Here’s the link to nominate Sense of Touch for publication. It’s free, and if Sense of Touch gets picked up for publication, you will receive a complimentary advance copy. I will include your name on my acknowledgments page if you let me know you voted. Thank you.
Why am I excited about Anne of Brittany? This remarkable woman, Duchess of Brittany in her own right, and twice Queen of France due to marrying well, lived exactly at the convergence of the Middle Ages with the Renaissance. What does that mean?
Quick answer: Goodbye, Middle Ages. Hello, Renaissance.
To put it in a nutshell, it means goodbye to collective identity and hello to self-identity. My writing platform is all about self-identity, as in how do women achieve their own? Then, how do they hone it through the years as professional and family obligations conspire to obliterate their special je ne sais quoi?

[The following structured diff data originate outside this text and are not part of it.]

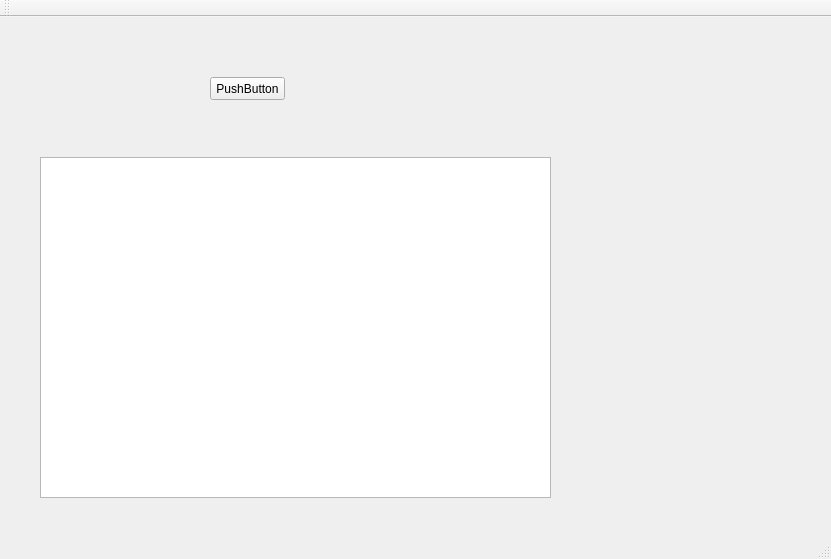
Old version of the form TextsTool/TextsTool/mainwindow.ui in the repository dmitrytyurev/HomeProjects.
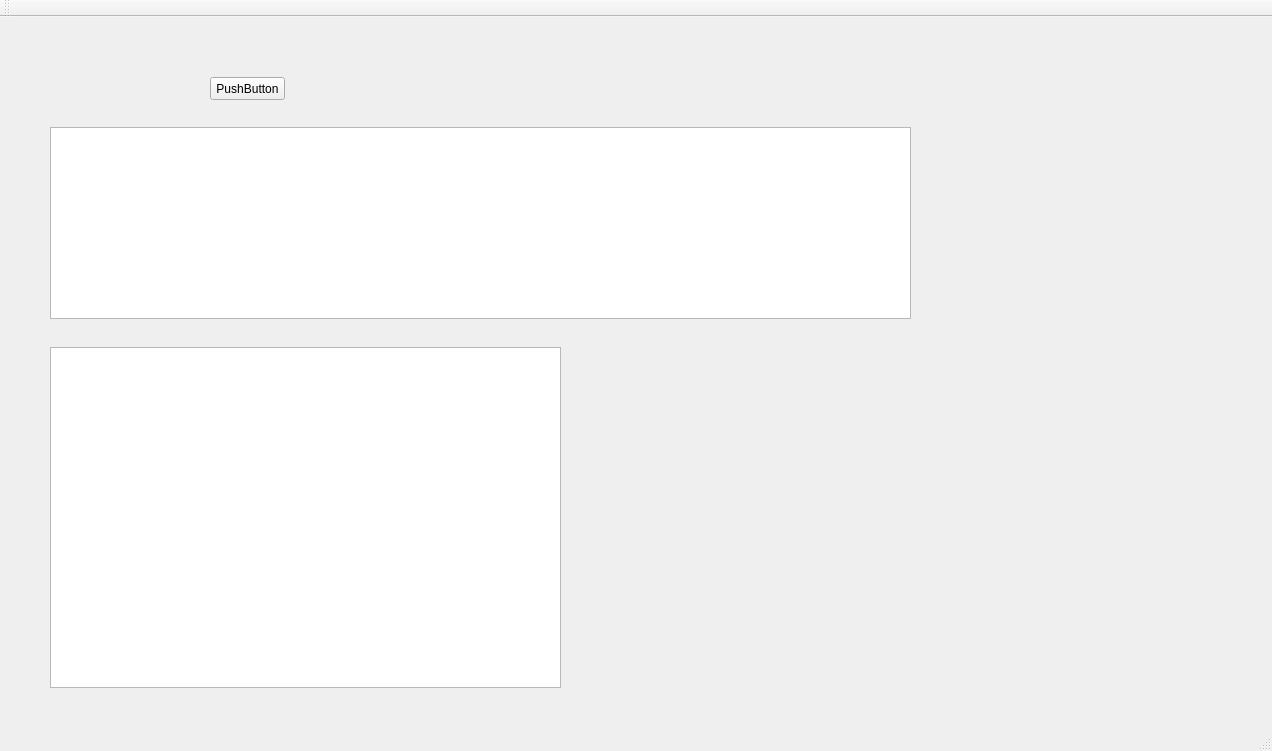
New version of the form.

Commit message: Пример с таблицей

What changed in the file:
```diff
--- a/TextsTool/TextsTool/mainwindow.ui
+++ b/TextsTool/TextsTool/mainwindow.ui
@@ -6,8 +6,8 @@
    <rect>
     <x>0</x>
     <y>0</y>
-    <width>831</width>
-    <height>559</height>
+    <width>1272</width>
+    <height>751</height>
    </rect>
   </property>
   <property name="windowTitle">
@@ -30,13 +30,23 @@
    <widget class="QTextEdit" name="textEdit">
     <property name="geometry">
      <rect>
-      <x>40</x>
-      <y>140</y>
+      <x>50</x>
+      <y>330</y>
       <width>511</width>
       <height>341</height>
      </rect>
     </property>
    </widget>
+   <widget class="QTableView" name="tableView">
+    <property name="geometry">
+     <rect>
+      <x>50</x>
+      <y>110</y>
+      <width>861</width>
+      <height>192</height>
+     </rect>
+    </property>
+   </widget>
   </widget>
   <widget class="QMenuBar" name="menuBar">
    <property name="geometry">
```
Left out of the diff: 2 changed lines with no effect on the pictures. The commit also changes 1 other file.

Anne of Brittany did a great job of maintaining her own sense of self. Her motto? A ma vie, to my life. It takes a confident woman to have a motto like that.
Here’s the gist of Sense of Touch.
NICOLE SAINT SYLVAIN serves at the court of Anne of Brittany, Queen of France, in 1497, at age fifteen. Working with horse trainer Philippe de Bois to heal the Queen’s stallion, she shows an aptitude for diagnosing horses’ ailments through her sense of touch. Soon she has fallen in love, but not with the man her father has chosen for her. Duty pulls Nicole and Philippe in different directions and Nicole becomes a wife, mother, then widow while immersing herself in the healing arts. When Anne of Brittany begs her to save her infant daughter, Nicole works alongside a physician from the South whose reputation for healing began with his work with horses. Will Nicole succeed in saving the Queen’s daughter? And if she does, will the Queen reward her with the greatest desire of her heart—marriage to the only man she has ever loved?
ANNE OF BRITTANY inherited the Duchy of Brittany at age eleven upon her father’s death in 1488. Three years later she married Charles VIII and became Queen consort of France. Instrumental in introducing new techniques of architecture and craftsmanship from Milan to France, Anne of Brittany ushered in the Italian Renaissance to France. By age twenty-one she had buried her husband and all four of her children. Within nine months she became wife of the new king, Louis XII. Pregnant fourteen times, seven times by either king, she raised two children to adulthood. Both were daughters.
She is known as the first female ruler of France to bring together young women of noble birth at court, where she educated and trained them, then arranged appropriate marriage matches. A ruler of influence, refinement, and resources, she rose above personal loss with dignity and grace while espousing the cause of women’s advancement. Her story is for women everywhere.
I would be delighted if you would click here to nominate Sense of Touch for publication. You’ll find an excerpt from Sense of Touch too. Enjoy and thank you.